── Exercise data ──

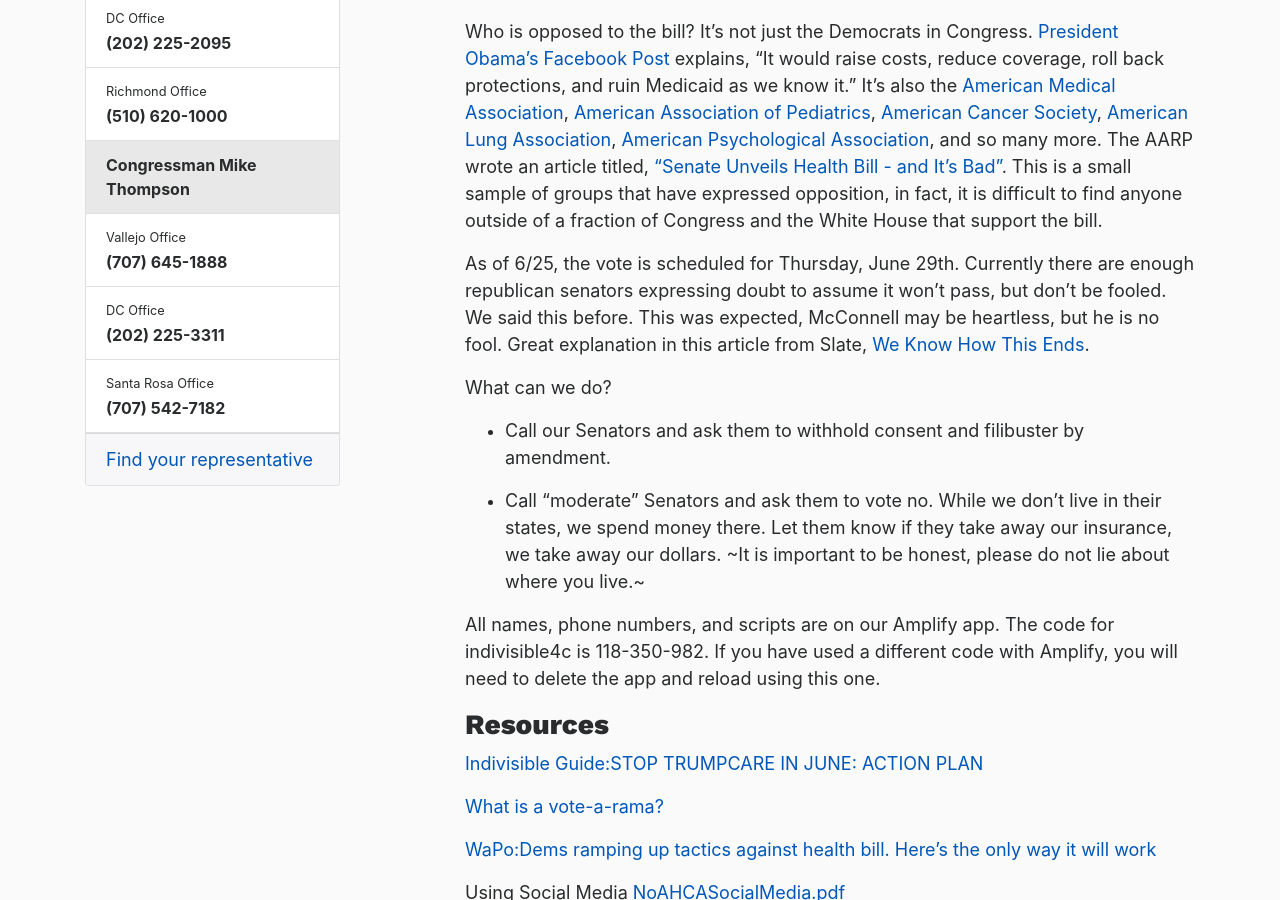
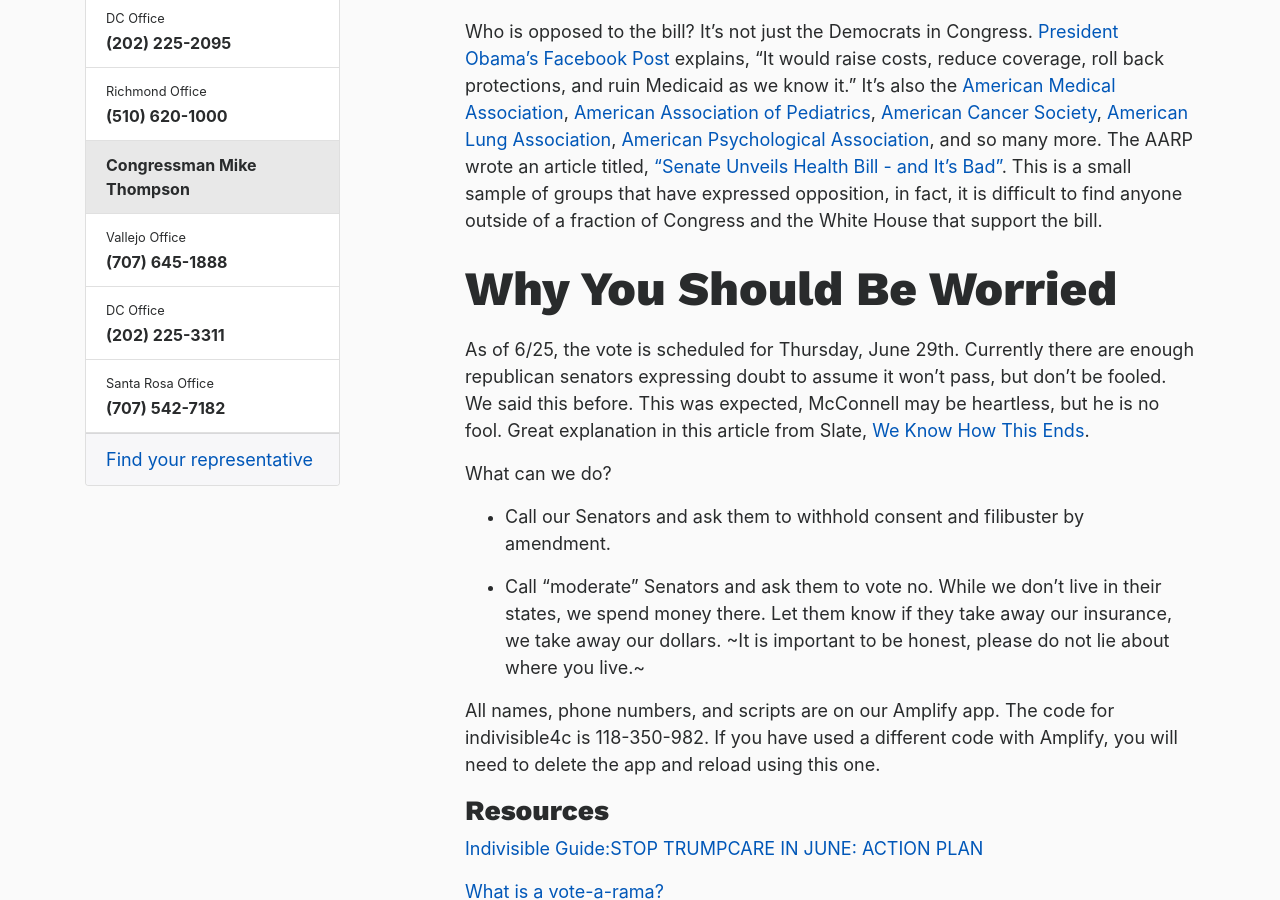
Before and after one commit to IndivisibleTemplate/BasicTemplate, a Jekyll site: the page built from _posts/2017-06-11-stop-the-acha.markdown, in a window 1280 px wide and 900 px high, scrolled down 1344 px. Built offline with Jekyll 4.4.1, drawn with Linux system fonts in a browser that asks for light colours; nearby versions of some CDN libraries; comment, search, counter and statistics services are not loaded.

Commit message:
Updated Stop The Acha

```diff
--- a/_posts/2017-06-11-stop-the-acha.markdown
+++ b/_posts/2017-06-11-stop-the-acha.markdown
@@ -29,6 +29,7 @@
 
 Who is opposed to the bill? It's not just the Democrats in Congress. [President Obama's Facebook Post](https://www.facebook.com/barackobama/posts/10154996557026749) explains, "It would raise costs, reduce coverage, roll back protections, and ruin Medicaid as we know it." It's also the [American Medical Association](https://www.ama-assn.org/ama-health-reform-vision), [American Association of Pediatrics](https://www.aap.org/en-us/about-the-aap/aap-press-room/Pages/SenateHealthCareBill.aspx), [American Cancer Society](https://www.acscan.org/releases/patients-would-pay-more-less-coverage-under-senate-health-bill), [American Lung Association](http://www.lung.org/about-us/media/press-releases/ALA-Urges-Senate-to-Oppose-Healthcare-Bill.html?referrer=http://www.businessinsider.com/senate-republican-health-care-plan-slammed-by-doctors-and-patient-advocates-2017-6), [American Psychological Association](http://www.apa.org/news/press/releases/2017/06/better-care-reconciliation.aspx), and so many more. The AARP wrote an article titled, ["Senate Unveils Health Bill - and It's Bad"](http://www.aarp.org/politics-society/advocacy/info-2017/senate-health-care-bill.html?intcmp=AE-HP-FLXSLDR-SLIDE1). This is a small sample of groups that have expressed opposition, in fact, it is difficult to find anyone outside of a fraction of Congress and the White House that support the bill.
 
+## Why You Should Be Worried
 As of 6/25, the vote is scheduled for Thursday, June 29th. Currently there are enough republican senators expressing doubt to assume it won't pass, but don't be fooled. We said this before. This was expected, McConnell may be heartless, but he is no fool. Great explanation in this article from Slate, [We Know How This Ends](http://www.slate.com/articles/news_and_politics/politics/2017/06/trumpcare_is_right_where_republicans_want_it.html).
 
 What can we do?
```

───

▶ **How to complete this task**:
Find every line in the listing that holds the string "from", then say how many there are as a bare number.

▶ **Task answer**:
2